Eton College Museum entrance to The Natural History Museum was originally financed by subscription from Eton’s Science Masters in 1875. It then became part of the science department, opened by Queen Victoria in 1891 and commemorated by the magnificent archway which forms the entrance to what is known as Queen’s Schools. This still contains the Curator’s Office. However, most of the museum you can see today is an Edwardian annexe added in memory of a boy, Lionel Lawson, who died in a boarding house fire in 1903. He was an avid bird watcher, and his parents gave the College £5,000 in order to house the magnificent collection of British birds bequeathed to the College by George Thackeray (1777-1850). He was an Etonian, then became an assistant master at Eton, and finally was Provost of King’s College, Cambridge.

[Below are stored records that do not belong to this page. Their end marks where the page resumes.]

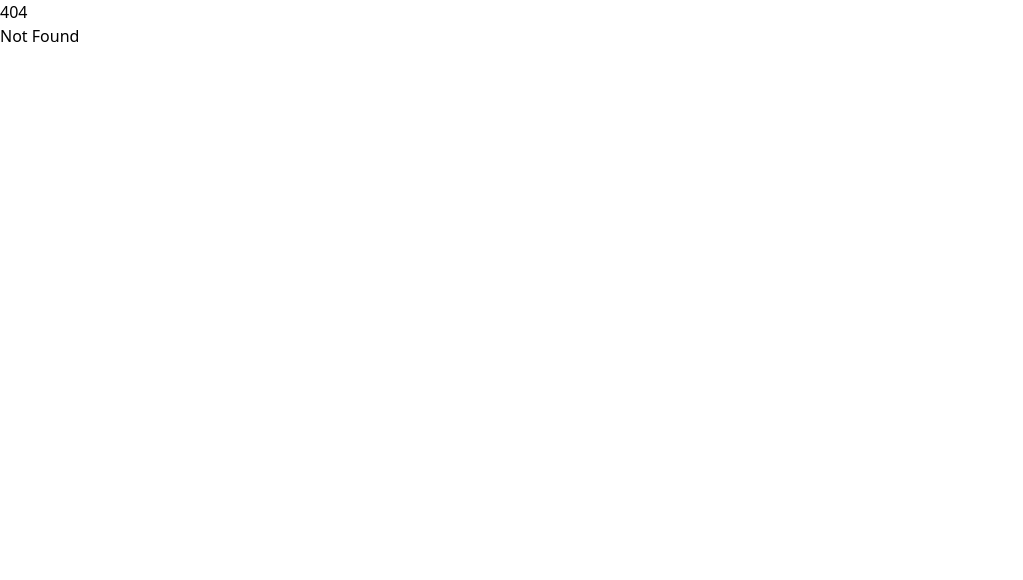
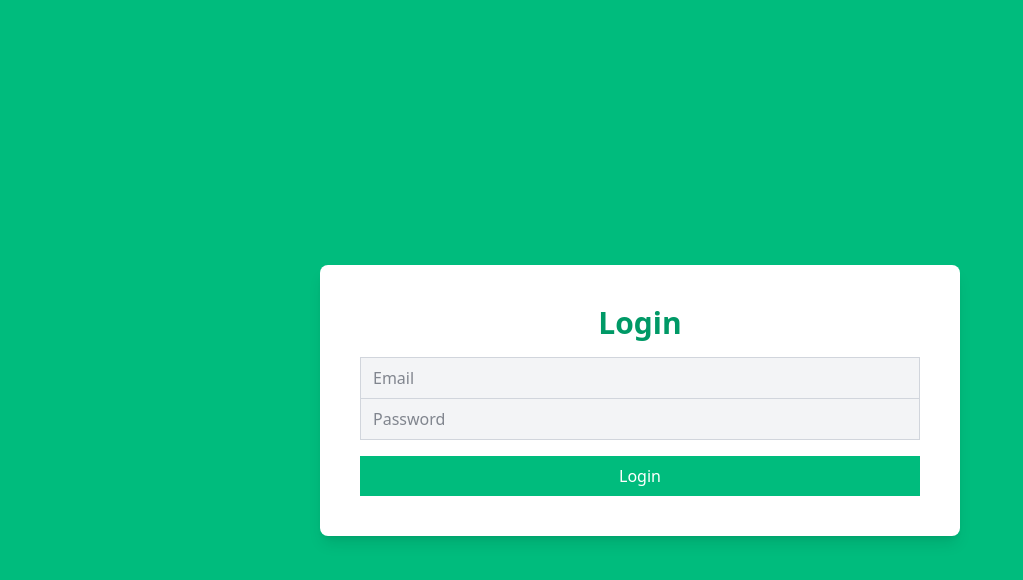
Before and after one commit to ewaldmikolaj/budget-app, a SvelteKit app in the folder frontend/: page /login in a window 1280 px wide. Before the commit this address had no page. Shown: the top 580 px of the page, without its empty margins (0-1023 px from the left). Built offline with nearby package versions, Linux system fonts and the light colour scheme.

Commit message:
login page created

```diff
--- /dev/null
+++ b/frontend/src/lib/components/LoginForm.svelte
@@ -0,0 +1,14 @@
+<script>
+</script>
+
+<div class="flex flex-col items-center p-10 bg-white rounded-lg shadow-lg max-w-2xl w-full sm:w-3/4 lg:w-1/2 mx-auto">
+    <div class="mb-4">
+        <h1 class="text-3xl font-bold text-emerald-600">Login</h1>
+        <div></div>
+    </div>
+    <form class="flex flex-col w-full space-y-0">
+        <input class="block w-full bg-gray-100 px-3 py-2 text-base text-gray-900 border border-gray-300 focus:outline-none focus:ring-2 focus:ring-emerald-600 focus:z-10" type="email" id="email" name="email" placeholder="Email" required>
+        <input class="block w-full bg-gray-100 px-3 py-2 text-base text-gray-900 border-t-0 border border-gray-300 focus:outline-none focus:ring-2 focus:ring-emerald-600 focus:z-10" type="password" id="password" name="password" placeholder="Password" required>
+        <button type="submit" class="w-full py-2 px-4 mt-4 bg-emerald-500 text-white hover:bg-emerald-600 focus:outline-none focus:ring-2 focus:ring-emerald-500">Login</button>
+    </form>
+</div>
--- a/frontend/src/routes/+page.svelte
+++ /dev/null
@@ -1,2 +0,0 @@
-<h1>Welcome to SvelteKit</h1>
-<p>Visit <a href="https://svelte.dev/docs/kit">svelte.dev/docs/kit</a> to read the documentation</p>
--- /dev/null
+++ b/frontend/src/routes/login/+page.svelte
@@ -0,0 +1,11 @@
+<script>
+    import LoginForm from "$lib/components/LoginForm.svelte";
+</script>
+
+<main class="h-screen flex items-center justify-center bg-emerald-500">
+    <LoginForm />
+</main>
+
+<style lang="postcss">
+    @reference "tailwindcss";
+  </style>
--- a/frontend/vite.config.ts
+++ b/frontend/vite.config.ts
@@ -3,5 +3,8 @@ import { sveltekit } from '@sveltejs/kit/vite';
 import { defineConfig } from 'vite';
 
 export default defineConfig({
-	plugins: [sveltekit(), tailwindcss()]
+	plugins: [
+		sveltekit(),
+		tailwindcss()
+	]
 });
```
Also changed, not shown: frontend/src/routes/+layout.svelte (line endings or trailing spaces), 1 other file (tests, documents, lock files or other folders).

The Museum currently contains over 16,000 specimens including several curiosities such as a two-faced cat, a four-footed duck and a Kakapo, a flightless parrot from New Zealand. It is open to the general public on Sunday afternoons. Many local schools visit the Museum as part of its active

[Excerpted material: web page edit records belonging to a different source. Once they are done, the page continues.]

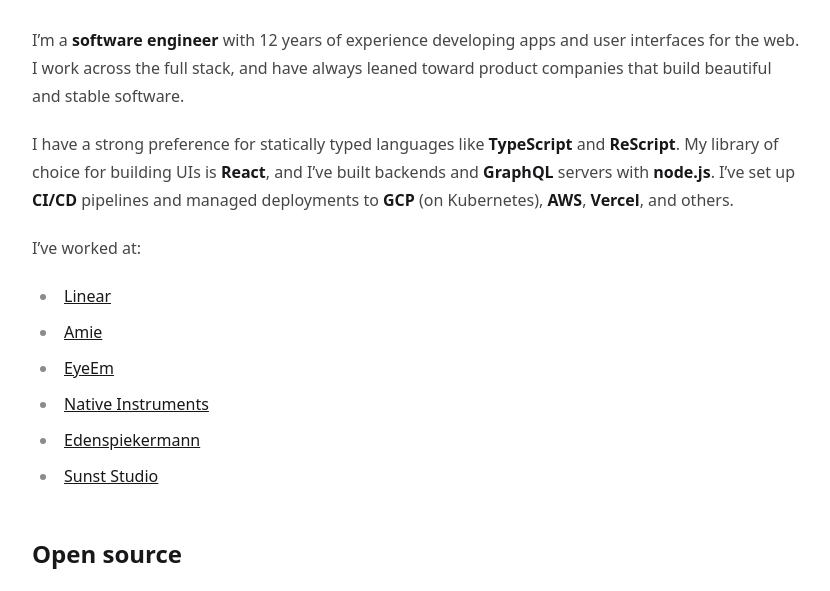
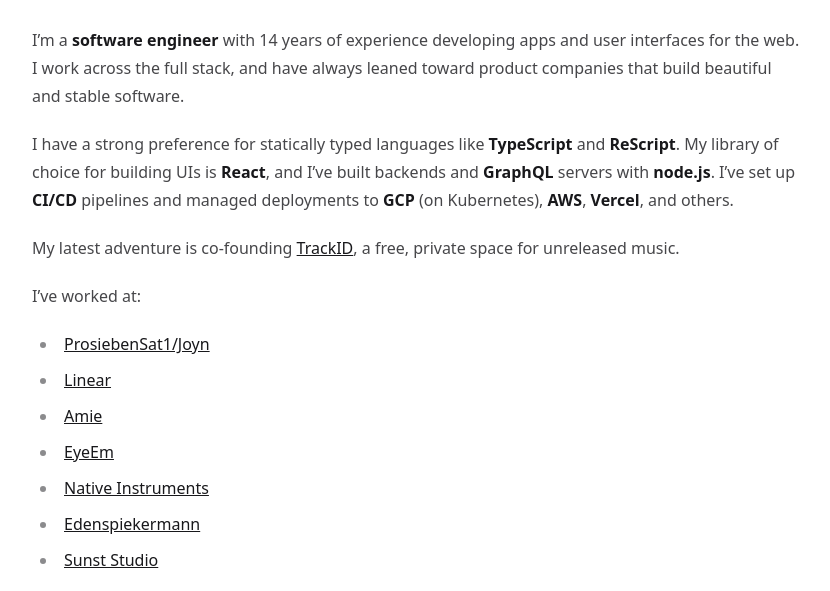
Before and after one commit to eschaefer/personal-website-astro, an Astro site: page /about in a window 1280 px wide. Shown: the part 130-721 px from the top of the page, without its empty margins (224-1054 px from the left). Built offline with nearby package versions, Linux system fonts and the light colour scheme; Astro itself is replaced by a stand-in of ours.

Commit message:
update about page

```diff
--- a/src/pages/about.md
+++ b/src/pages/about.md
@@ -3,12 +3,16 @@
 title: About Me
 ---
 
-I'm a **software engineer** with 12 years of experience developing apps and user interfaces for the web. I work across the full stack, and have always leaned toward product companies that build beautiful and stable software.
+I'm a **software engineer** with 14 years of experience developing apps and user interfaces for the web. I work across the full stack, and have always leaned toward product companies that build beautiful and stable software.
 
 I have a strong preference for statically typed languages like **TypeScript** and **ReScript**. My library of choice for building UIs is **React**, and I've built backends and **GraphQL** servers with **node.js**. I've set up **CI/CD** pipelines and managed deployments to **GCP** (on Kubernetes), **AWS**, **Vercel**, and others.
 
+My latest adventure is co-founding [TrackID](https://www.trackid.com), a free, private space for unreleased music.
+
+
 I've worked at:
 
+- [ProsiebenSat1/Joyn](https://www.joyn.de)
 - [Linear](https://linear.app)
 - [Amie](https://amie.so)
 - [EyeEm](https://www.eyeem.com)
```
Also changed, not shown: 1 other file.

outreach programme. Opposite the Museum are the Montague James Schools, built in 1938 and named after M.R. James (1862-1936), Provost of Eton, and celebrated writer of ghost stories. Adjacent to the Museum is Lower Chapel, consecrated in 1891, where junior boys worship. Opposite the Chapel are the Music Schools (opened in 1886 and extensively enlarged in the 1990s). Look for the holes in the bricks where students have twisted coins and sharpened their pencils in advance of writing their scores. Further down the lane on the right hand side are the Lyttelton & Elliott schoolrooms named after two previous headmasters (Edward Lyttelton, headmaster between 1905-1916 and Claude Elliott, headmaster between 1933-1949).

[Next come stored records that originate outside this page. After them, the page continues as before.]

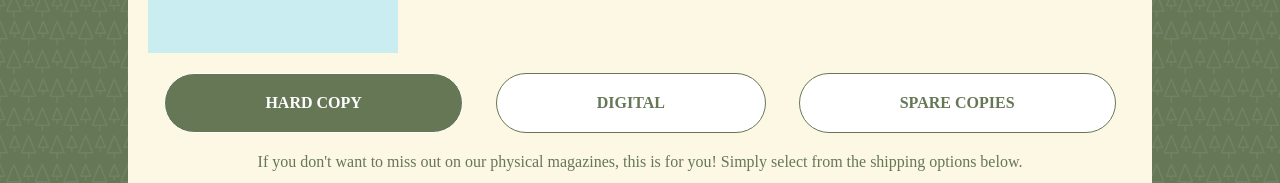
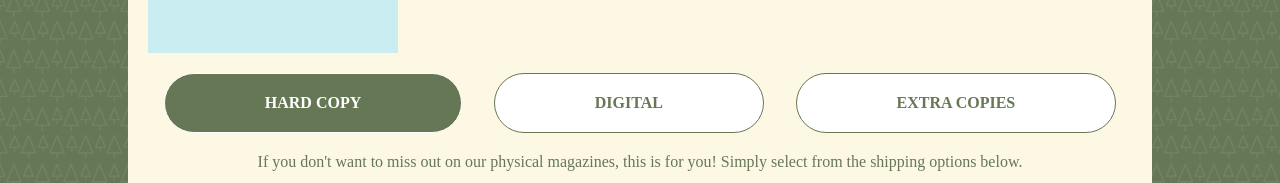
Before and after one commit to myubi/the-crossing-board, a Next.js app: page /magazine in a window 1280 px wide. Shown: the part 612-795 px from the top of the page. Built offline with nearby package versions, Linux system fonts and the light colour scheme; a web font is replaced by a local one.

Commit message:
Fix magazine button

```diff
--- a/pages/magazine.js
+++ b/pages/magazine.js
@@ -62,11 +62,13 @@ export default function Magazine ({frontmatter, markdownBody, subscriptionOption
           <div className="magazine-options">
             <div className={`magazine-option-selection ${currentEdition === 'Physical' ? 'active' : ''}`} onClick={() => {setStep('subscription-selection'); setCurrentEdition('Physical'); setShowPaypalButton(false); resetPaypal();}}>Hard Copy</div>
             <div className={`magazine-option-selection ${currentEdition === 'Digital' ? 'active' : ''}`} onClick={() => {setStep('digital-selection'); setCurrentEdition('Digital'); setShowPaypalButton(false); resetPaypal();}}>Digital</div>
+            <Link href="/extra-magazines" prefetch={false}>
+            <a className="extra-magazines-link">
             <div className="magazine-option-selection">
-              <Link href="/extra-magazines" prefetch={false}>
-                <a>Spare Copies</a>
-              </Link>
+              Extra Copies
             </div>
+            </a>
+            </Link>
           </div>
           <form>
             {step === 'loading' &&
@@ -412,12 +414,13 @@ export default function Magazine ({frontmatter, markdownBody, subscriptionOption
             .magazine-option-selection {
               background-color: #FFFFFF;
               padding: 20px 100px;
-              border: 1px solid;
+              border: 1px solid #667755;
               border-radius: 30px;
               text-transform: uppercase;
               font-weight: bold;
               cursor: pointer;
               transition: all 0.5s ease-out;
+              color: #667755;
             }
             .magazine-option-selection.active, .magazine-option-selection:hover {
               background-color: #667756;
@@ -430,6 +433,12 @@ export default function Magazine ({frontmatter, markdownBody, subscriptionOption
               border: none;
             }
             .magazine-option-selection:hover a {
+              color: #FFFFFF;
+            }
+            .extra-magazines-link {
+              border: none;
+            }
+            .extra-magazines-link:hover {
               color: #FFFFFF;
             }
             .digital-magazines-wrapper {
```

See it on these walks
A medal was purchased for this point by: Eton Community Association